EXERCISE REQUIREMENTS: Entries follow. Give back exactly the lines starting at the one containing "Before and after one commit to YounJJ/202511_BD53, a" and ending at the one containing "Also changed, not shown: parts of 103", and no other lines.

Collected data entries
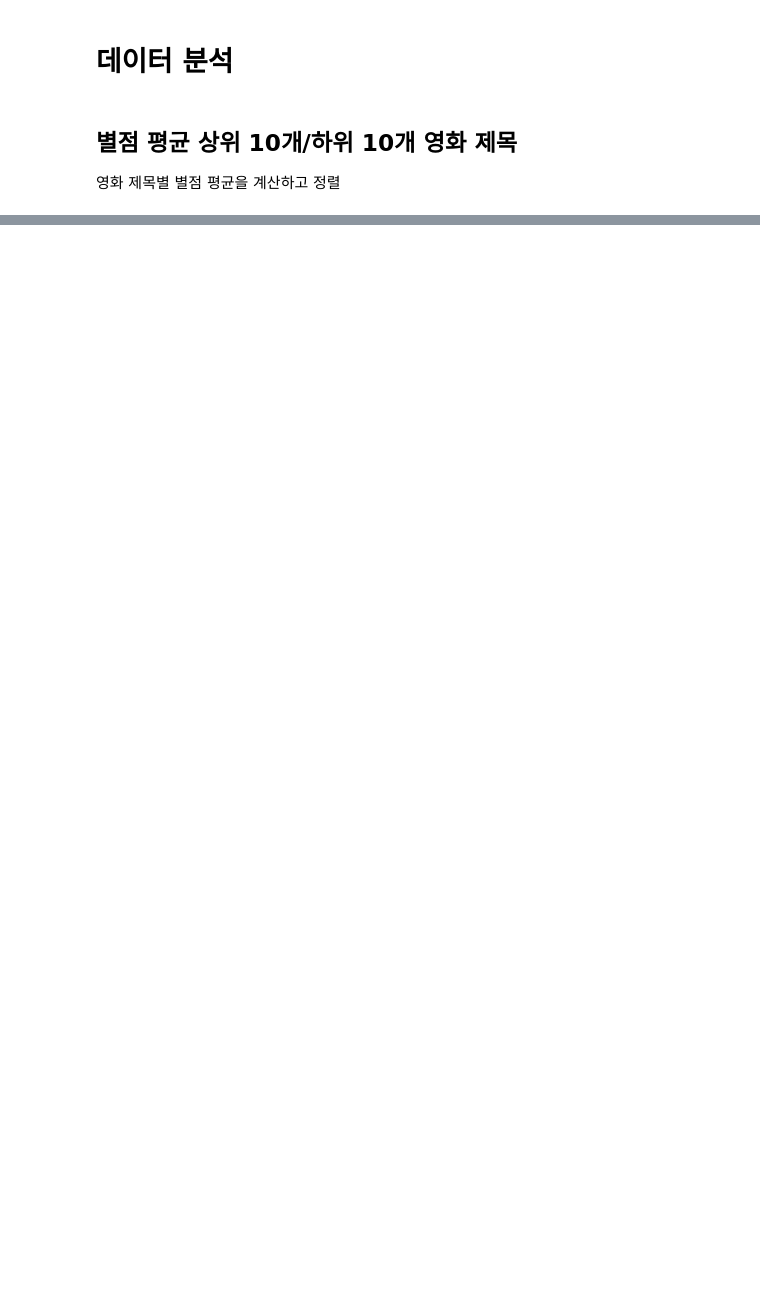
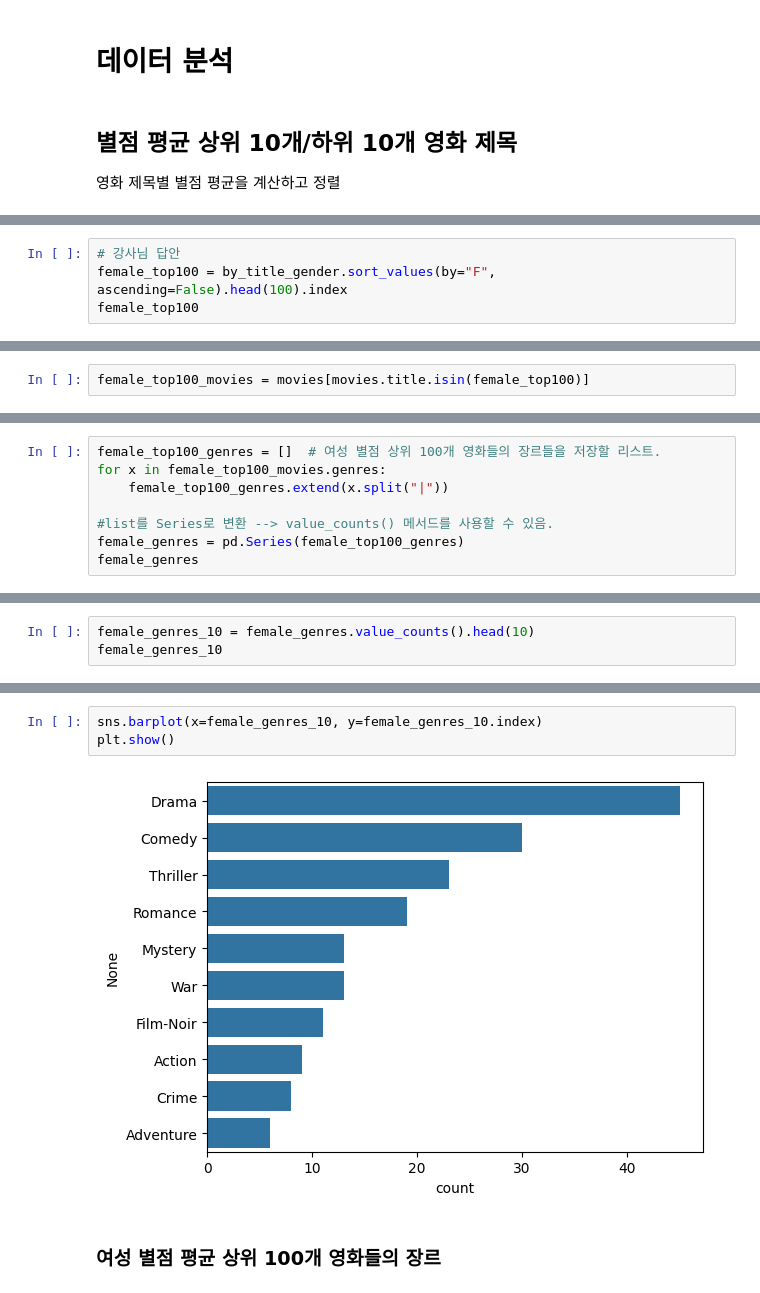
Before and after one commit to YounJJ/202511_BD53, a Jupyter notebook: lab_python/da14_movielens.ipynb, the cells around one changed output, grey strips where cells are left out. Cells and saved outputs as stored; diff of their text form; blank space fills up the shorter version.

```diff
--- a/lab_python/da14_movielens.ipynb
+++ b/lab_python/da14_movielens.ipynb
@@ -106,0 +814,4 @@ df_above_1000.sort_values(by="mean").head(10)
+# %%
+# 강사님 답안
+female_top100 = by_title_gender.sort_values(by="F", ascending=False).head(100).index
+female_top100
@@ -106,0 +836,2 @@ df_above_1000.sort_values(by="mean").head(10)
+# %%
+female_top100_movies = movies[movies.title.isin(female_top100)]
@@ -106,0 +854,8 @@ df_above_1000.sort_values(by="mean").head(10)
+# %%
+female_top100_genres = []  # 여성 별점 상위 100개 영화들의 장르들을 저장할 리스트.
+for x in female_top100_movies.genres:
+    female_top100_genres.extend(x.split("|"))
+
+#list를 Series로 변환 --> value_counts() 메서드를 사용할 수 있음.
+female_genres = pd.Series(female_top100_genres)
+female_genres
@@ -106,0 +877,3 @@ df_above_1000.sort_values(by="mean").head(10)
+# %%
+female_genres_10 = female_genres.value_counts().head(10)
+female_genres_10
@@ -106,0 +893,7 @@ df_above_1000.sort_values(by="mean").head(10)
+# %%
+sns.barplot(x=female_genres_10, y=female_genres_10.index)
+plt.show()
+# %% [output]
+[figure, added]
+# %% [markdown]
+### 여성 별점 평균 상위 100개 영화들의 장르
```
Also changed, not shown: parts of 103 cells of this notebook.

* * *

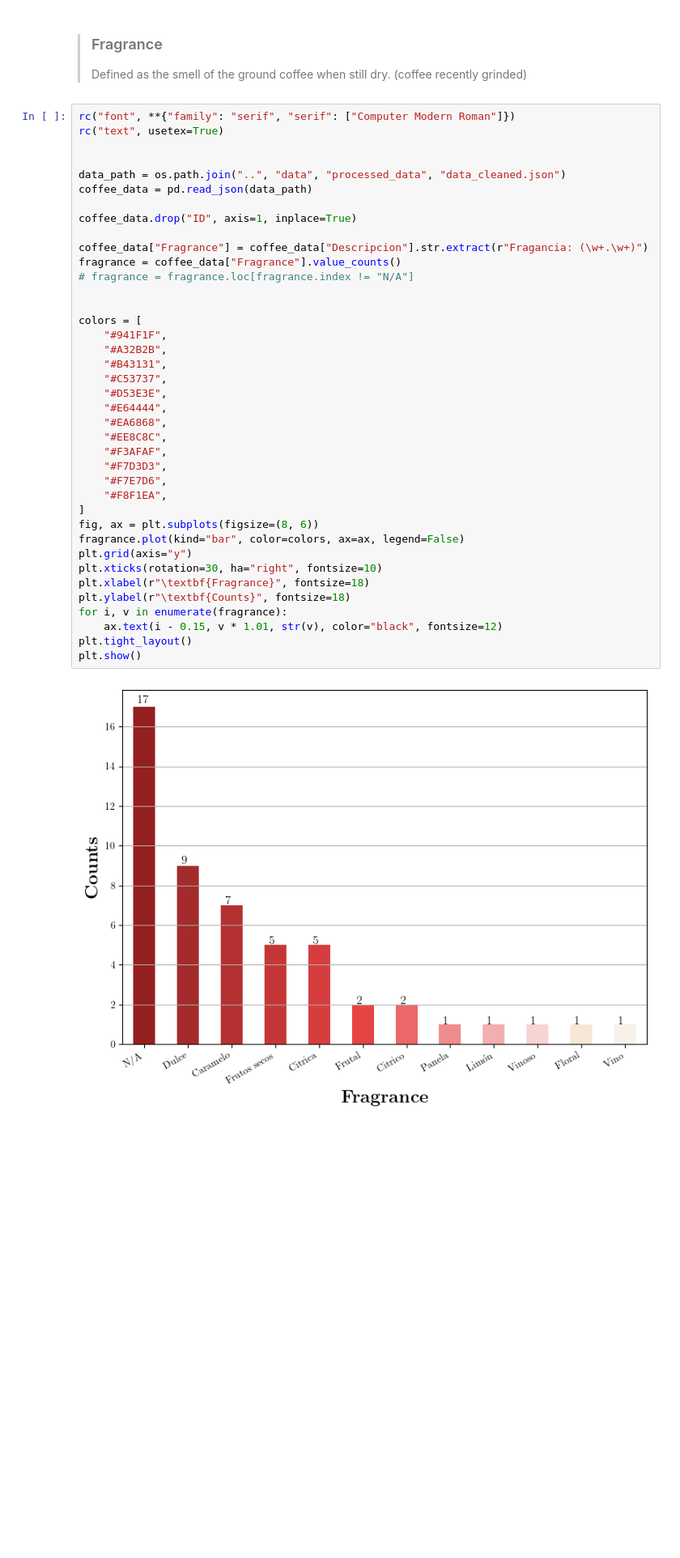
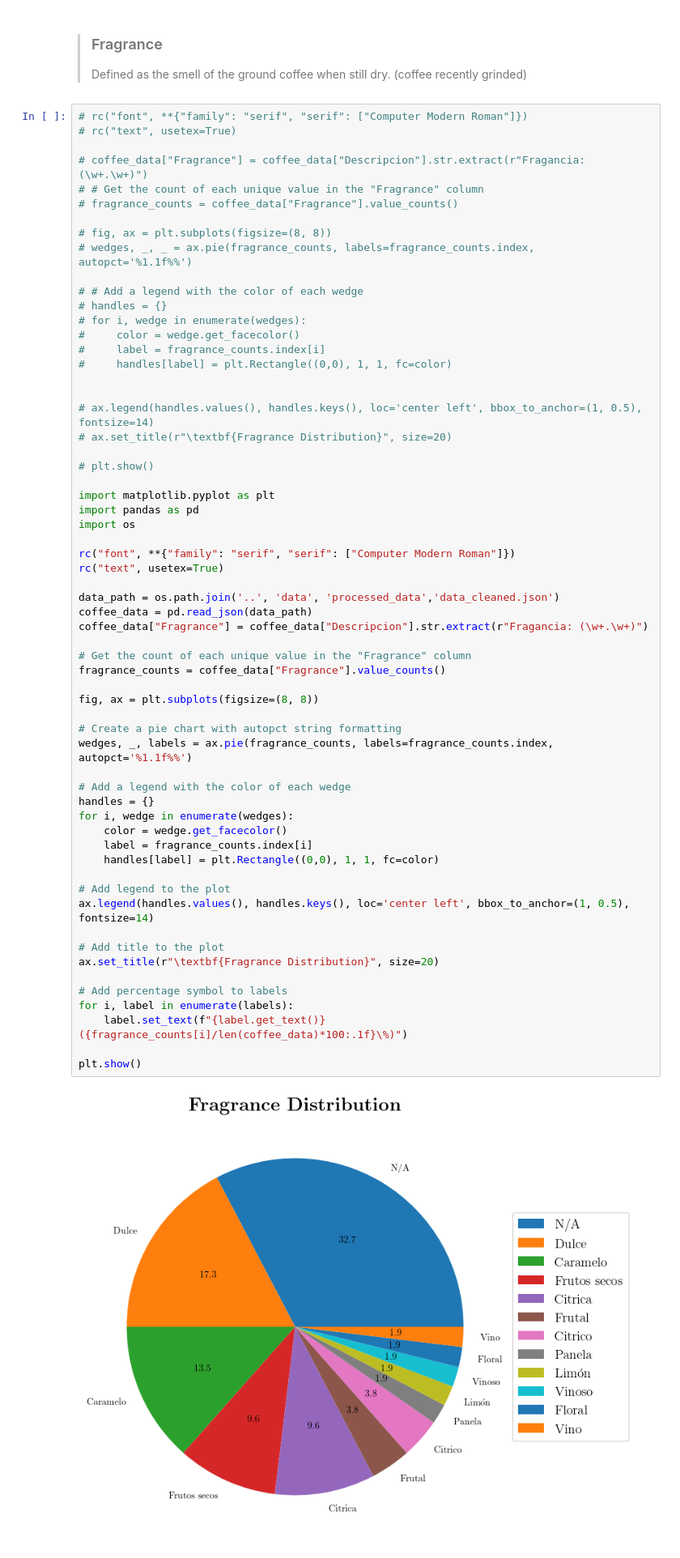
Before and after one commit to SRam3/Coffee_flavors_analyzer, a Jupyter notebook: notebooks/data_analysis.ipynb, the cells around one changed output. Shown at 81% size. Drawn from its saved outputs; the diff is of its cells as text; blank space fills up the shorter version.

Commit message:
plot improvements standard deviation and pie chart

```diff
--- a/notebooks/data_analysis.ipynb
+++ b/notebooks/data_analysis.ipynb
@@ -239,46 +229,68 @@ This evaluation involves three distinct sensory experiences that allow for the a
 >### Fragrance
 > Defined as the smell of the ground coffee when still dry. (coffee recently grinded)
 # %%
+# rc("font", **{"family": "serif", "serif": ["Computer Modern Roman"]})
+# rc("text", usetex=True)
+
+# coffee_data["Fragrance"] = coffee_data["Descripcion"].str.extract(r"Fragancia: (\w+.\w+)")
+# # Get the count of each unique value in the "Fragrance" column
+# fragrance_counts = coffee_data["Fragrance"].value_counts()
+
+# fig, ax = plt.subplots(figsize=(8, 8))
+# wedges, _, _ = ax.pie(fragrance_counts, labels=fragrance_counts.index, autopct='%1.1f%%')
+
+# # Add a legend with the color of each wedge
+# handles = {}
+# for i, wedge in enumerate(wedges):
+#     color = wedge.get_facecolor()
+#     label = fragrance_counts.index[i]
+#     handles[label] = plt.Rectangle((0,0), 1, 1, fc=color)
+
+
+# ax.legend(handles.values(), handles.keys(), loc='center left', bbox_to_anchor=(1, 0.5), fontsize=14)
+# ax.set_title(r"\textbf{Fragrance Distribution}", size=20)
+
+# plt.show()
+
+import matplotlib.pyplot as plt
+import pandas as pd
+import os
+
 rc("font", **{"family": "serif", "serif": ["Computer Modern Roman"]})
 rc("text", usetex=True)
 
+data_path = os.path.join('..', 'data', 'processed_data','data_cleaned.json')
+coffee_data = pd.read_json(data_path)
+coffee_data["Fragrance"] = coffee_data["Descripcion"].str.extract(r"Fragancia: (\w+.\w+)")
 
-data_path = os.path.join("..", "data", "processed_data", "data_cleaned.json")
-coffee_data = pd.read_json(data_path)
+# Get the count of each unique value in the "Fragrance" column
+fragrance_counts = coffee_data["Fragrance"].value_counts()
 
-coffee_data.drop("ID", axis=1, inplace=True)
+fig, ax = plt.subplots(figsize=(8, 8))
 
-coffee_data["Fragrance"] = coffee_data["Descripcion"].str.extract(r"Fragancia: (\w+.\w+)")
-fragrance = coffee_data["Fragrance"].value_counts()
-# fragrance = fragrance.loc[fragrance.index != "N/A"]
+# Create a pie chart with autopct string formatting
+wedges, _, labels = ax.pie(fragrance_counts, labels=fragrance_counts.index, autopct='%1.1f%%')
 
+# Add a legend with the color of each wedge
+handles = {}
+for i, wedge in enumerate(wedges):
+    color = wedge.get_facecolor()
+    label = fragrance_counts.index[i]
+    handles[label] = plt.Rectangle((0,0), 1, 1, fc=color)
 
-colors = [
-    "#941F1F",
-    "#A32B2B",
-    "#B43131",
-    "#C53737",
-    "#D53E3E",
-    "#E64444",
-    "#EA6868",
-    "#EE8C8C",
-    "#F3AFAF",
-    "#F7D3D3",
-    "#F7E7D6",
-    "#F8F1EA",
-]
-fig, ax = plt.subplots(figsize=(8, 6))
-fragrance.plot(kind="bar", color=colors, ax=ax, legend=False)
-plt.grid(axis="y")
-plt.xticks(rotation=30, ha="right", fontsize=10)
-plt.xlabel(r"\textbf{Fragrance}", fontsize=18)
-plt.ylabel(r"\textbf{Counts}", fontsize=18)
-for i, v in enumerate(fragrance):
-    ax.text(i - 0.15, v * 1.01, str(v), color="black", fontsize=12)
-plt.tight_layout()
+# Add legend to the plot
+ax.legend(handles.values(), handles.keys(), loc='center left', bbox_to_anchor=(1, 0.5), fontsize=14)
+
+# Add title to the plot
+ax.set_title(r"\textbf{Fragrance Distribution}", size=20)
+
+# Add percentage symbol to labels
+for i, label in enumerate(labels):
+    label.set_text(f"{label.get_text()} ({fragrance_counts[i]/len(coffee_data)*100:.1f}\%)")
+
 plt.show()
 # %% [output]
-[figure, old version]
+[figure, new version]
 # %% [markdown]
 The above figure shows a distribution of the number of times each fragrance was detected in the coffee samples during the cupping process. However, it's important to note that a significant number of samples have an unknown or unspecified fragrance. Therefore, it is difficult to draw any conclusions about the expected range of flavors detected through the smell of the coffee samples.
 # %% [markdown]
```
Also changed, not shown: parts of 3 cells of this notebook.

ANSWER SECTION:
Before and after one commit to YounJJ/202511_BD53, a Jupyter notebook: lab_python/da14_movielens.ipynb, the cells around one changed output, grey strips where cells are left out. Cells and saved outputs as stored; diff of their text form; blank space fills up the shorter version.

```diff
--- a/lab_python/da14_movielens.ipynb
+++ b/lab_python/da14_movielens.ipynb
@@ -106,0 +814,4 @@ df_above_1000.sort_values(by="mean").head(10)
+# %%
+# 강사님 답안
+female_top100 = by_title_gender.sort_values(by="F", ascending=False).head(100).index
+female_top100
@@ -106,0 +836,2 @@ df_above_1000.sort_values(by="mean").head(10)
+# %%
+female_top100_movies = movies[movies.title.isin(female_top100)]
@@ -106,0 +854,8 @@ df_above_1000.sort_values(by="mean").head(10)
+# %%
+female_top100_genres = []  # 여성 별점 상위 100개 영화들의 장르들을 저장할 리스트.
+for x in female_top100_movies.genres:
+    female_top100_genres.extend(x.split("|"))
+
+#list를 Series로 변환 --> value_counts() 메서드를 사용할 수 있음.
+female_genres = pd.Series(female_top100_genres)
+female_genres
@@ -106,0 +877,3 @@ df_above_1000.sort_values(by="mean").head(10)
+# %%
+female_genres_10 = female_genres.value_counts().head(10)
+female_genres_10
@@ -106,0 +893,7 @@ df_above_1000.sort_values(by="mean").head(10)
+# %%
+sns.barplot(x=female_genres_10, y=female_genres_10.index)
+plt.show()
+# %% [output]
+[figure, added]
+# %% [markdown]
+### 여성 별점 평균 상위 100개 영화들의 장르
```
Also changed, not shown: parts of 103 cells of this notebook.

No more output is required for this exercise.